In one sense I'm glad other businesses don't copy Netflix, especially if they are trying to compete with us, on the other hand we are leveraging the AWS ecosystem, so the more people that join in, the better.
I guess if you see Ops' function as datacenter management, that largely explains where your viewpoint is coming from. In companies where they're much more than the people who put machines in racks, Ops' value is no different whether you're in a public cloud, private cloud, or traditional data center. That your dev and ops groups fight over budget and organizational posturing sounds like internal Netflix politics to me, not technical justification for the specific way you're doing things. In places where dev and ops work together, both teams bring valuable skill sets to whatever environment your code is running in.ReplyDelete
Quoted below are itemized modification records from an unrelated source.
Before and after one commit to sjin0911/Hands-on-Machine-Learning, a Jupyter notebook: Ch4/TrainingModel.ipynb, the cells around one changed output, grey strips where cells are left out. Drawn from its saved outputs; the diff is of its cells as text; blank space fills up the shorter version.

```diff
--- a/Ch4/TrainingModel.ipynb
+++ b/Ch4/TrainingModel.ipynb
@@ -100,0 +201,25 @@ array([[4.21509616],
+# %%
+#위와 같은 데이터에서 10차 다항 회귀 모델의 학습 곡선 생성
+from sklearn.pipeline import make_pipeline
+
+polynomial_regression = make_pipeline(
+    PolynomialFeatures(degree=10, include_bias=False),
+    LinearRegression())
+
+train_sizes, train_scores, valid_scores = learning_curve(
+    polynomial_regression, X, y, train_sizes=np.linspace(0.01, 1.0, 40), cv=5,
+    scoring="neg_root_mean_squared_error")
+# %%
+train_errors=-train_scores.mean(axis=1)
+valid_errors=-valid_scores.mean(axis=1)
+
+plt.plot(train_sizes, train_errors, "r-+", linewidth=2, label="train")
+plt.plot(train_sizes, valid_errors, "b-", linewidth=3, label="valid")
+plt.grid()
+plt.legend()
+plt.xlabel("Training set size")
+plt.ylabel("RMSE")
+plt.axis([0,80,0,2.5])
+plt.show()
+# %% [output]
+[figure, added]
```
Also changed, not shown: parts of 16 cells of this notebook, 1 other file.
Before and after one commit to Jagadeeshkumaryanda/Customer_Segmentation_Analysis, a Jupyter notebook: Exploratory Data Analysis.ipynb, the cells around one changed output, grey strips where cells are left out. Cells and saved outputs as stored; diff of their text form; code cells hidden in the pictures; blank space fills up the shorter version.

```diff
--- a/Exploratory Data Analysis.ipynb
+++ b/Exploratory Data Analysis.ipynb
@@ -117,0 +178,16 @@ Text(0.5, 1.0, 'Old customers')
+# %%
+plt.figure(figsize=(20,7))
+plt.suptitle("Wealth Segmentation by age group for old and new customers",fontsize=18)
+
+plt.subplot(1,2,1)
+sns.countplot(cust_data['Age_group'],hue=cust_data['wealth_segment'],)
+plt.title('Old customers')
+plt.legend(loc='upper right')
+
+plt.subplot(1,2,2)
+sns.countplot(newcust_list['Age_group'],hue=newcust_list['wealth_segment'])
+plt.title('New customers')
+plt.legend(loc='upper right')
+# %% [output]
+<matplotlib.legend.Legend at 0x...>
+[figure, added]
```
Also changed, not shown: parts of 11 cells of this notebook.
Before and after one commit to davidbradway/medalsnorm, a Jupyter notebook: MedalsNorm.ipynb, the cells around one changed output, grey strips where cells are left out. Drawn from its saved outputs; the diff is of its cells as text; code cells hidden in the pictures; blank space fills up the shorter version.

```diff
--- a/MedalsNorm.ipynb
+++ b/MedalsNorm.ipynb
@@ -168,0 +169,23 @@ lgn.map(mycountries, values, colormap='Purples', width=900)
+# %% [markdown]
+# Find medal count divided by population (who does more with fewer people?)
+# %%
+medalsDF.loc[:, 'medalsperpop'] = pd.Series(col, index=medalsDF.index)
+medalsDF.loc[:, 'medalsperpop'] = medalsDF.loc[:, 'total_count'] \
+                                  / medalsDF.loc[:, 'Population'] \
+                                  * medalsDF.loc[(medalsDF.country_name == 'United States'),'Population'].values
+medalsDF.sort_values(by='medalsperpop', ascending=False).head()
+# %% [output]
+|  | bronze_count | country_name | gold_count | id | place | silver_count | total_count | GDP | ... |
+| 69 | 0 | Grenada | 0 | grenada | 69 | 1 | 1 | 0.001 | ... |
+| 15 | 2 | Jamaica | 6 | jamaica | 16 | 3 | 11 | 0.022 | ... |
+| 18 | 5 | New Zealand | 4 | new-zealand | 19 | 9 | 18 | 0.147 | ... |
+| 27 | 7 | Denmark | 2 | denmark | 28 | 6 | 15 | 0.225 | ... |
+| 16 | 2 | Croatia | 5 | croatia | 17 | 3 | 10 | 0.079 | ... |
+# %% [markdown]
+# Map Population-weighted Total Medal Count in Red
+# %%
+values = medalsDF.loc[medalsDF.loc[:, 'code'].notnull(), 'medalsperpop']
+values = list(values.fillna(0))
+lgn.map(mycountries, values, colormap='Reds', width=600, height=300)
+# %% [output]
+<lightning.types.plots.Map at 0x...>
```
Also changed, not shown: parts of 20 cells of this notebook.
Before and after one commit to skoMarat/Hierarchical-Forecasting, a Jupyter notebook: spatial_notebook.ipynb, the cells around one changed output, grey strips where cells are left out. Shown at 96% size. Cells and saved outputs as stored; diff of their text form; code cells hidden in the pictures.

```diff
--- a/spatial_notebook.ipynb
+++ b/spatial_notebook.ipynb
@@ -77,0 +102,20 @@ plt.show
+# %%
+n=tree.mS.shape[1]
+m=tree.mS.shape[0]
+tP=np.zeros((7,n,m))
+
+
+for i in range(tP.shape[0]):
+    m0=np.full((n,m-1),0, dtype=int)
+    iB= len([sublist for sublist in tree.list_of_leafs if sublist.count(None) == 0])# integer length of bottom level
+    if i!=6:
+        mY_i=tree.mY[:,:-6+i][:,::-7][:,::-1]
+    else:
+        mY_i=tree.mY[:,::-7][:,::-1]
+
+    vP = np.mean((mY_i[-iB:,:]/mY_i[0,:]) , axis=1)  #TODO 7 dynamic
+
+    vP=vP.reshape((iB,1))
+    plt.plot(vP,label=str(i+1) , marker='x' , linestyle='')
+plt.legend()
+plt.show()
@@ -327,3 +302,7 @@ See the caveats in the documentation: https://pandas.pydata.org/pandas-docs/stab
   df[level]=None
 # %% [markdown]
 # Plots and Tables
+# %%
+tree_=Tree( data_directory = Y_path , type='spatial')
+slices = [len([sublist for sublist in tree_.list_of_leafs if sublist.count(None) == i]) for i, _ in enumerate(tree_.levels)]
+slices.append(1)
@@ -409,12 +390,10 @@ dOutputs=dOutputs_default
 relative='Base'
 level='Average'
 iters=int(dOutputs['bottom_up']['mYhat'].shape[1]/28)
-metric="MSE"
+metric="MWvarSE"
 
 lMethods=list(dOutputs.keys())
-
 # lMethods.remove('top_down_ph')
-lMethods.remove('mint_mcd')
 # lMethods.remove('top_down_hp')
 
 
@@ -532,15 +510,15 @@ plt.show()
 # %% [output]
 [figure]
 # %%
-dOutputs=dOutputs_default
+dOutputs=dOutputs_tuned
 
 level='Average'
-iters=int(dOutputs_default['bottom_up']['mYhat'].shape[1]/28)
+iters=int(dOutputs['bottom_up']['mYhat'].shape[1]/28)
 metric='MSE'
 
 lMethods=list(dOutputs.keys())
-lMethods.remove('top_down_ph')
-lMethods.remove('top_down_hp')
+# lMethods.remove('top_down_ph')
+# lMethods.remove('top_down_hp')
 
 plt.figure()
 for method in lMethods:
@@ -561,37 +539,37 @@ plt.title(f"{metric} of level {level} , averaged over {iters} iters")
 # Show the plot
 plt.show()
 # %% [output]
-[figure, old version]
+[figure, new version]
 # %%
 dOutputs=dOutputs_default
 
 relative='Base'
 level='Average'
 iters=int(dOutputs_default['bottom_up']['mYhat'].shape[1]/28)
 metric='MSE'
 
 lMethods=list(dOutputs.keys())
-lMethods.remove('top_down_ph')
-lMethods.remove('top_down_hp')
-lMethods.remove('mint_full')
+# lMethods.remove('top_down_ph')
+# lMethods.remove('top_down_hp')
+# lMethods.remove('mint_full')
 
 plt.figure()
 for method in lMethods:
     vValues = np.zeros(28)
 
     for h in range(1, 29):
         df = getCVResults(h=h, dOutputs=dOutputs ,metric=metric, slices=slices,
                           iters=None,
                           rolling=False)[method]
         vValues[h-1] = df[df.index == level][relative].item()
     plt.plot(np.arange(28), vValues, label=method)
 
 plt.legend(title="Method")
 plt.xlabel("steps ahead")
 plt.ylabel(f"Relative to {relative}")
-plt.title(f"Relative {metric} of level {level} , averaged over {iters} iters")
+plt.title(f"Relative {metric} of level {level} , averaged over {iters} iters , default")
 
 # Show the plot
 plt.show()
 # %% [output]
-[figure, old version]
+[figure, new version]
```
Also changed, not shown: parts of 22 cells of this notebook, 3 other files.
There's a third piece, too, that you didn't mention: does Netflix not have a QA team?
What do you propose enterprises do with the 80% of LOB COTS that doesn't run in public clouds?ReplyDelete
@Mike most of ITops budget is spent managing datacenters and the hardware and software that lives in them. Our Dev and Ops group don't fight, we work together on the shared responsibilities. I've seen far more ingrained Dev-Ops mistrust and conflict at other companies. The right thing for Netflix was to stop trying to build more datacenters and move our apps out to cloud. The ITops dept manages the network including CDN's, and the internal apps that support employees, which are gradually moving to SaaS. We still have lots of storage and big Oracle servers to keep running, as the business grows the proportion of traffic that goes to the DC shrinks to keep in a static footprint.ReplyDelete
@adamzero I proposed that the money which would have been spent building a private cloud is spent instead to port internal apps to cloud and migrate to Saas alternatives. Your COTS vendors probably also have a cloud strategy or a competitor that does. e.g. let Microsoft run your Exchange servers etc. for you as a cloud service.ReplyDelete
I was at a Varnish meetup at NYTimes, and their 'special products' guy was giving a talk.ReplyDelete
He was referring to how 'the main folks' keep the main NYT stuff on their own private cloud, and 'his team' didn't have the time or the patience to work with them, and would spin up EC2 instances and get work done there. The frustrated developer shift to the public cloud is in full swing.
Great post btw.
the real question is... with all the development going to "instant gratification" clouds, what happens when the app needs to run in production- assuming a larger org than yours.. I think the sh** is about to hit the fan when all the rogue developers come back with their shiny new app that can't be supported internally, but also can't be run externally (for political, compliance, etc reasons ). The "enterprise" IT ship is a big one to turn and it won't go fast- for many reasons...unlike netflix, many orgs need to take baby steps toward efficiencies- like moving some apps to a public cloud, and leaving some onsite... it's a process, not a destination.ReplyDelete
Adrian - how many mainframes did you have when you decided to go to public cloud? How many COTS packages were you running that were only licensed for AIX? How many dedicated lines to a SWIFT transaction processor did you have? My list of 'legacy concerns' could go on and on... Most companies born in the last decade don't have the same issues as the traditional enterprise. And the idea of "just porting them" is not an option.ReplyDelete
@Jeff, we have no mainframes, but we do have several very large Oracle servers on AIX. We've been moving our COTS packages to SaaS vendors. Our internal apps are all web based, most of the company runs on Mac laptops nowadays.ReplyDelete
I have many friends who work on Mainframe systems in the finance industry. I don't expect them to be running everything on cloud, but anyone who has a web based component to their product can copy what we have done, and for companies like Netflix, where our product is entirely delivered via the Internet, there is no reason to do IT the way banks do.